Whether you're hiking for two hours or ten, always be prepared.
By Trent Jonas
When you set out on a hike, you probably don’t expect that anything will go wrong—and most of the time, you’re right. But things occasionally do go sideways. There's always a chance you lose your way, lose track of time, or potentially injure yourself. That’s why it’s always a good idea to grab a day pack with a few essentials, just in case the unforeseen happens. From compasses to basic medical kits, here are a few emergency items to bring on your hike.
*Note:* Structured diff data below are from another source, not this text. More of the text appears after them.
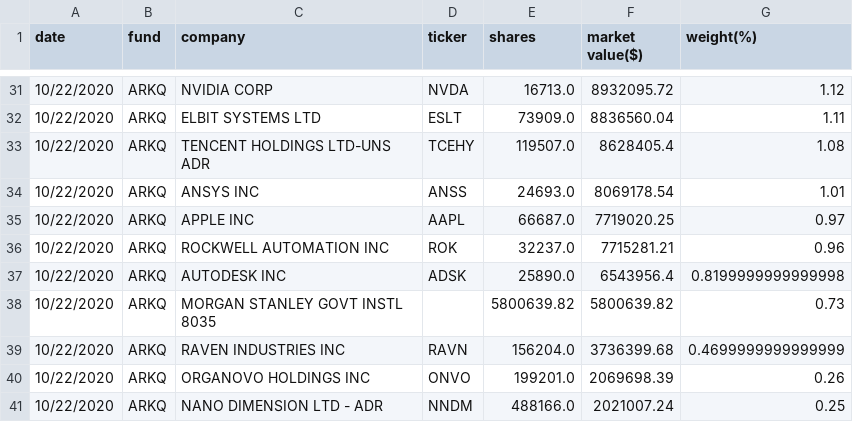
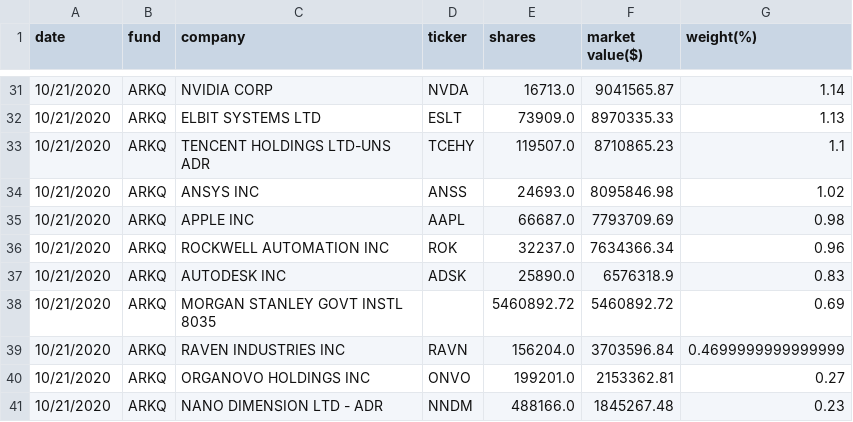
Before and after one commit to patorn/ark-invest-scraper, a CSV file: holdings/ARK_AUTONOMOUS_TECHNOLOGY_&_ROBOTICS_ETF_ARKQ_HOLDINGS.csv, drawn as a sheet; only a part is shown, gaps mark what is left out; the diff covers the shown part only.

```diff
--- a/holdings/ARK_AUTONOMOUS_TECHNOLOGY_&_ROBOTICS_ETF_ARKQ_HOLDINGS.csv
+++ b/holdings/ARK_AUTONOMOUS_TECHNOLOGY_&_ROBOTICS_ETF_ARKQ_HOLDINGS.csv
@@ -31,11 +31,11 @@ date,fund,company,ticker,shares,market value($),weight(%)
-10/22/2020,ARKQ,NVIDIA CORP,NVDA,16713.0,8932095.72,1.12
-10/22/2020,ARKQ,ELBIT SYSTEMS LTD,ESLT,73909.0,8836560.04,1.11
-10/22/2020,ARKQ,TENCENT HOLDINGS LTD-UNS ADR,TCEHY,119507.0,8628405.4,1.08
-10/22/2020,ARKQ,ANSYS INC,ANSS,24693.0,8069178.54,1.01
-10/22/2020,ARKQ,APPLE INC,AAPL,66687.0,7719020.25,0.97
-10/22/2020,ARKQ,ROCKWELL AUTOMATION INC,ROK,32237.0,7715281.21,0.96
-10/22/2020,ARKQ,AUTODESK INC,ADSK,25890.0,6543956.4,0.8199999999999998
-10/22/2020,ARKQ,MORGAN STANLEY GOVT INSTL 8035,,5800639.82,5800639.82,0.73
-10/22/2020,ARKQ,RAVEN INDUSTRIES INC,RAVN,156204.0,3736399.68,0.4699999999999999
-10/22/2020,ARKQ,ORGANOVO HOLDINGS INC,ONVO ,199201.0,2069698.39,0.26
-10/22/2020,ARKQ,NANO DIMENSION LTD - ADR,NNDM,488166.0,2021007.24,0.25
+10/21/2020,ARKQ,NVIDIA CORP,NVDA,16713.0,9041565.87,1.14
+10/21/2020,ARKQ,ELBIT SYSTEMS LTD,ESLT,73909.0,8970335.33,1.13
+10/21/2020,ARKQ,TENCENT HOLDINGS LTD-UNS ADR,TCEHY,119507.0,8710865.23,1.1
+10/21/2020,ARKQ,ANSYS INC,ANSS,24693.0,8095846.98,1.02
+10/21/2020,ARKQ,APPLE INC,AAPL,66687.0,7793709.69,0.98
+10/21/2020,ARKQ,ROCKWELL AUTOMATION INC,ROK,32237.0,7634366.34,0.96
+10/21/2020,ARKQ,AUTODESK INC,ADSK,25890.0,6576318.9,0.83
+10/21/2020,ARKQ,MORGAN STANLEY GOVT INSTL 8035,,5460892.72,5460892.72,0.69
+10/21/2020,ARKQ,RAVEN INDUSTRIES INC,RAVN,156204.0,3703596.84,0.4699999999999999
+10/21/2020,ARKQ,ORGANOVO HOLDINGS INC,ONVO ,199201.0,2153362.81,0.27
+10/21/2020,ARKQ,NANO DIMENSION LTD - ADR,NNDM,488166.0,1845267.48,0.23
```
Also changed, not shown: 5 added rows, 5 removed rows and 68 edited cells elsewhere in this file, holdings/ARK_FINTECH_INNOVATION_ETF_ARKF_HOLDINGS.csv, holdings/ARK_GENOMIC_REVOLUTION_MULTISECTOR_ETF_ARKG_HOLDINGS.csv, 2 other files.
These days, most of us carry a smartphone with a GPS or a standalone GPS unit when we’re hiking. But batteries die and reception can be lost, so it’s always wise to carry a backup compass—and, of course, know how to use it for orienteering. The Suunto A-10 Recreational Field Compass is a lightweight, but full-featured, instrument that will take up almost no room in your pack. But it could very well save your bacon if you ever become bewildered.
If you find yourself out on the trail as dark begins to fall, a headlamp is a wise thing to have along. You can light your way while keeping both hands free. The Petzl Zipka Headlamp is a great option for a daypack. It’s about as big as a fun-sized candy bar and has a retractable headband, so it takes up very little space. Get the USB-rechargeable Petzl Core battery, and you won’t have to worry about digging up those AAAs when you need more power.
For most day hikes, the chances of getting stuck in the wilderness is probably slim. But if you’re planning a day-long hike in a remote area, you can never be sure. That’s why an emergency shelter/blanket, like the SOL Emergency Bivvy—which fits in the palm of a hand—is a wise addition to any daypack.
When you’re setting off for a day hike, it can be easy to decide not to bring a jacket: It’s nice out, so why bother; or a jacket is too bulky to carry along. The Patagonia Storm Racer Running Jacket cuts through such excuses. It rolls down into the size of a small fanny pack and only weighs six ounces. Listen to your mother, and always bring a jacket!
Chances are you won’t need to filter water from an emergency source, but what if you do? That’s why the LifeStraw Personal Water Filter is an awesome addition to your hiking kit: It takes up very little space and doesn’t expire, so it will be there if you ever need it. Be sure to bring a metal water bottle, as well, like the Hydroflask 24-ounce bottle, so you can carry water with you, store water if you have to filter it, or, if necessary, boil it right in the bottle.
Lightweight, compact, rugged, and water-resistant, the Nekteck 21W Solar Charger is designed for outdoor use. It can fully charge a smartphone in a couple hours and has the capability to charge two devices simultaneously. It’s a great way to make sure you’ve always got enough power for your smartphone, GPS, or digital camera.
A knife is always a handy addition to a daypack, and a multitool adds a whole lot more functionality to a basic blade. The Leatherman Signal Multitool goes one notch farther by adding firestarter and saw tools into its slim, compact design. But a firestarter won’t always help if you don’t have dry fuel. So, be sure to pack something to get a fire going, like Coghlan’s Emergency Tinder.
Cuts and scrapes and bug bites and poison ivy and blisters happen. There’s no reason to not be prepared for any of the little medical emergencies that can crop up on the trail. The Ultralight/Watertight .7 Medical Kit, from Adventure Medical Kits, is packed with enough medical supplies for up to four people on trips up to four days. And it won’t take up much space or weigh down your pack.